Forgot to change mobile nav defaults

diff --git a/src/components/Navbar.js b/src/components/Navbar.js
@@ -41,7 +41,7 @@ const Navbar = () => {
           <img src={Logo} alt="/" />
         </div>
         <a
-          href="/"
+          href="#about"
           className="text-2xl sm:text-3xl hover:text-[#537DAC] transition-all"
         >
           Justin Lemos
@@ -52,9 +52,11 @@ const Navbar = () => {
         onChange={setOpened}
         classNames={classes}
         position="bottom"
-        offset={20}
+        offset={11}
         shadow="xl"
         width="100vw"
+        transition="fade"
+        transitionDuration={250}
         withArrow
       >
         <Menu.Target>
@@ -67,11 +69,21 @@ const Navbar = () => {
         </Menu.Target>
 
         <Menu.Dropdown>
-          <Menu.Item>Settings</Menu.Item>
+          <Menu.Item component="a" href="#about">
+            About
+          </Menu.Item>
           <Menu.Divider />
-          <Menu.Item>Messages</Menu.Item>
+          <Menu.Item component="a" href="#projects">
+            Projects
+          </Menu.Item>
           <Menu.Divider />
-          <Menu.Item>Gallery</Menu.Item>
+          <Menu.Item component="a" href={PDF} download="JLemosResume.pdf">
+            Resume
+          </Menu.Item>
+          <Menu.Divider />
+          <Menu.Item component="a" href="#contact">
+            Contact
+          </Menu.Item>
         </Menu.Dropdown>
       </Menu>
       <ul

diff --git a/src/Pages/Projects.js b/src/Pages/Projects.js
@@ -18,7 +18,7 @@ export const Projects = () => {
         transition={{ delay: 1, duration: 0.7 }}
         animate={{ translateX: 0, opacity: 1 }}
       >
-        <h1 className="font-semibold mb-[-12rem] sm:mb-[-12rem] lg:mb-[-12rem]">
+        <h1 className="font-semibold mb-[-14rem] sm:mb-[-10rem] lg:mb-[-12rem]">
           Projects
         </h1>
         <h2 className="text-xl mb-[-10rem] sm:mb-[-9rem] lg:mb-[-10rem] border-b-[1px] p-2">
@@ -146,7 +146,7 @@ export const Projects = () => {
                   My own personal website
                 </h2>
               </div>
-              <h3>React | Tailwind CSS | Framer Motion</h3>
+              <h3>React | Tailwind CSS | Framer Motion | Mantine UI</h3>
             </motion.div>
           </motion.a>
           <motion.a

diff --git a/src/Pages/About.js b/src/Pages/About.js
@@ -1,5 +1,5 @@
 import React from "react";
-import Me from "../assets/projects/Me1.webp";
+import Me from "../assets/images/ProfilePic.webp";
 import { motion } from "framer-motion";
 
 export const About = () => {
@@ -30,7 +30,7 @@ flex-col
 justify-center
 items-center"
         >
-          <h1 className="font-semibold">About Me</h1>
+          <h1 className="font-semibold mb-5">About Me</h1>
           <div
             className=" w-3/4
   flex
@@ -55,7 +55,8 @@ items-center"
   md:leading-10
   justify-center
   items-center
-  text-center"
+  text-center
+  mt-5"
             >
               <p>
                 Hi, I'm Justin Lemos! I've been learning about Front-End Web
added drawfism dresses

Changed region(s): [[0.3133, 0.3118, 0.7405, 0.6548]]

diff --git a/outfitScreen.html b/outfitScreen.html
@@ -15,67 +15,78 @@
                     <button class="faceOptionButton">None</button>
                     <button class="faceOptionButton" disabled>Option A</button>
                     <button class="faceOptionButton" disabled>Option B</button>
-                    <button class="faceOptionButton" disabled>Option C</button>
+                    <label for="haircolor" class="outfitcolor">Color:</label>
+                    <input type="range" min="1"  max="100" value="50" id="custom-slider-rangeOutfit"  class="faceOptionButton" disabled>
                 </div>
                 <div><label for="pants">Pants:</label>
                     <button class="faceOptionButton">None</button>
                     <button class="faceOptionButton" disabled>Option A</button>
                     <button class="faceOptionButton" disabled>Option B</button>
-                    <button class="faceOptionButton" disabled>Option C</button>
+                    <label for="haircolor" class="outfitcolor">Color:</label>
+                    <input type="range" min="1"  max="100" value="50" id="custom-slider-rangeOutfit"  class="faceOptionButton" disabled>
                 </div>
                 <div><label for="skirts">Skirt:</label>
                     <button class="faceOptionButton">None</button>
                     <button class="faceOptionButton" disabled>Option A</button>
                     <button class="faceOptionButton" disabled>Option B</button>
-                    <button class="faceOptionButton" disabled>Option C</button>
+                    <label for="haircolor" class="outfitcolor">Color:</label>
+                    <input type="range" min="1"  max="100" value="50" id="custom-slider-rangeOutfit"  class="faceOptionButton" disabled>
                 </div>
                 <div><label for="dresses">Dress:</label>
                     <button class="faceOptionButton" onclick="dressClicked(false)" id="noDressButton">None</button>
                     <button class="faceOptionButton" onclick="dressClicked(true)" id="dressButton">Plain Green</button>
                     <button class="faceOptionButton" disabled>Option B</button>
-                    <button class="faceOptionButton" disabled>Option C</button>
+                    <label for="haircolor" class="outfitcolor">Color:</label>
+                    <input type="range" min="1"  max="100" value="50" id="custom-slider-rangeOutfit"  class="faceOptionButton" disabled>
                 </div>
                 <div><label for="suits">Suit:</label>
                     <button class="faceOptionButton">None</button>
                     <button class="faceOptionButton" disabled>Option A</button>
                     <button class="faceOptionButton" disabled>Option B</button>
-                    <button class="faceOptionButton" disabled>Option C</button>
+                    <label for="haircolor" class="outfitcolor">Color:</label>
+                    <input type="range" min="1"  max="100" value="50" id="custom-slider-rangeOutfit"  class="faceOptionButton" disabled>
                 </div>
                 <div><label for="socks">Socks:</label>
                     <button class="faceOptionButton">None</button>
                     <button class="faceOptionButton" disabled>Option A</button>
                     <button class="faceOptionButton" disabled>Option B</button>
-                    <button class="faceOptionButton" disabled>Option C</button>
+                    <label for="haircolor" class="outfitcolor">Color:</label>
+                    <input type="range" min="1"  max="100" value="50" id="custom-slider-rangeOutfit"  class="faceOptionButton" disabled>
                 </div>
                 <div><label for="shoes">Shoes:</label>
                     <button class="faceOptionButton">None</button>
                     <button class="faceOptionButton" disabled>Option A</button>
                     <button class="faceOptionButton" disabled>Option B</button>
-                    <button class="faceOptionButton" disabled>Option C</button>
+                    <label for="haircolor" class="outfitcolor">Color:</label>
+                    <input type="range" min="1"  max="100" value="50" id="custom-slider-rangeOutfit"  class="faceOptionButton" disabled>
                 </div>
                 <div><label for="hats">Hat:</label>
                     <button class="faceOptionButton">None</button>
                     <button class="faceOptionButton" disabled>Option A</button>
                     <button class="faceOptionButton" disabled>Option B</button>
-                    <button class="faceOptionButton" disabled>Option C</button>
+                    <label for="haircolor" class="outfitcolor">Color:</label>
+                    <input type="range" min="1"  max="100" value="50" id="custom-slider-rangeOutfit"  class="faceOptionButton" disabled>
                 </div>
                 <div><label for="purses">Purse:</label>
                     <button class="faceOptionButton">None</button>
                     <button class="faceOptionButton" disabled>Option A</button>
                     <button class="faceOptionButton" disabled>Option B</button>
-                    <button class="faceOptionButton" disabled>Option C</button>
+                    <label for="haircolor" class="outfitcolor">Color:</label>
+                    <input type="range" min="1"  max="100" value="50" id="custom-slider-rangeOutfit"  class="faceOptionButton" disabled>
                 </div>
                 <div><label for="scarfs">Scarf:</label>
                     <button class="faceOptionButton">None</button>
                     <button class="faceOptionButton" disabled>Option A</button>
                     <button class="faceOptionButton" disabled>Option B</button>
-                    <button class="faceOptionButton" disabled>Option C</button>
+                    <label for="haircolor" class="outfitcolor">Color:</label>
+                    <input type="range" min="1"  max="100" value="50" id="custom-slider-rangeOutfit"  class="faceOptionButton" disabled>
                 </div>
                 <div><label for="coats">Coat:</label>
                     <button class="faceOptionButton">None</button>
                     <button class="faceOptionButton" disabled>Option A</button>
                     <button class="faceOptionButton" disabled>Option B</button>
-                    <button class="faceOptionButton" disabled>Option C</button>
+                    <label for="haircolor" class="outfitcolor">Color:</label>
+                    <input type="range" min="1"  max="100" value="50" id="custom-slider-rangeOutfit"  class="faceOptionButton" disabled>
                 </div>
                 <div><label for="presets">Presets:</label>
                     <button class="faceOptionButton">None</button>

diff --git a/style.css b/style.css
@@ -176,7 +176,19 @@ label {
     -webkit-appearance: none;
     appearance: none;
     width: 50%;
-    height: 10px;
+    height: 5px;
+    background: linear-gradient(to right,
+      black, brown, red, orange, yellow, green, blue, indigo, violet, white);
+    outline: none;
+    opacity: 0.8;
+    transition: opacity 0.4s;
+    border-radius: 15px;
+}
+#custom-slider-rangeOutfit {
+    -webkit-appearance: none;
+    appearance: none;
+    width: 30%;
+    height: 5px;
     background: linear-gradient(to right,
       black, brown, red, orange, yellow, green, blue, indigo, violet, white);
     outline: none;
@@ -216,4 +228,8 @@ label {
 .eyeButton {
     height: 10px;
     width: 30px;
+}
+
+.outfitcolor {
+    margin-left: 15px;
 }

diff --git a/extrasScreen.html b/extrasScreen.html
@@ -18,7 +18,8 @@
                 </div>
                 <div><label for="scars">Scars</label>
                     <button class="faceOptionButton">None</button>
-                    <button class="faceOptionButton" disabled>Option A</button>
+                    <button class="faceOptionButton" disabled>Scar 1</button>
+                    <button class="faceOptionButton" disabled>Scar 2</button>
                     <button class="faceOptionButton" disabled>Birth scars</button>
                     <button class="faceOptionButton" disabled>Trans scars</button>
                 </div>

### Work order
Take from the material every line that holds "height".

### Answer below
-    height: 10px;
+    height: 5px;
+    height: 5px;
     height: 10px;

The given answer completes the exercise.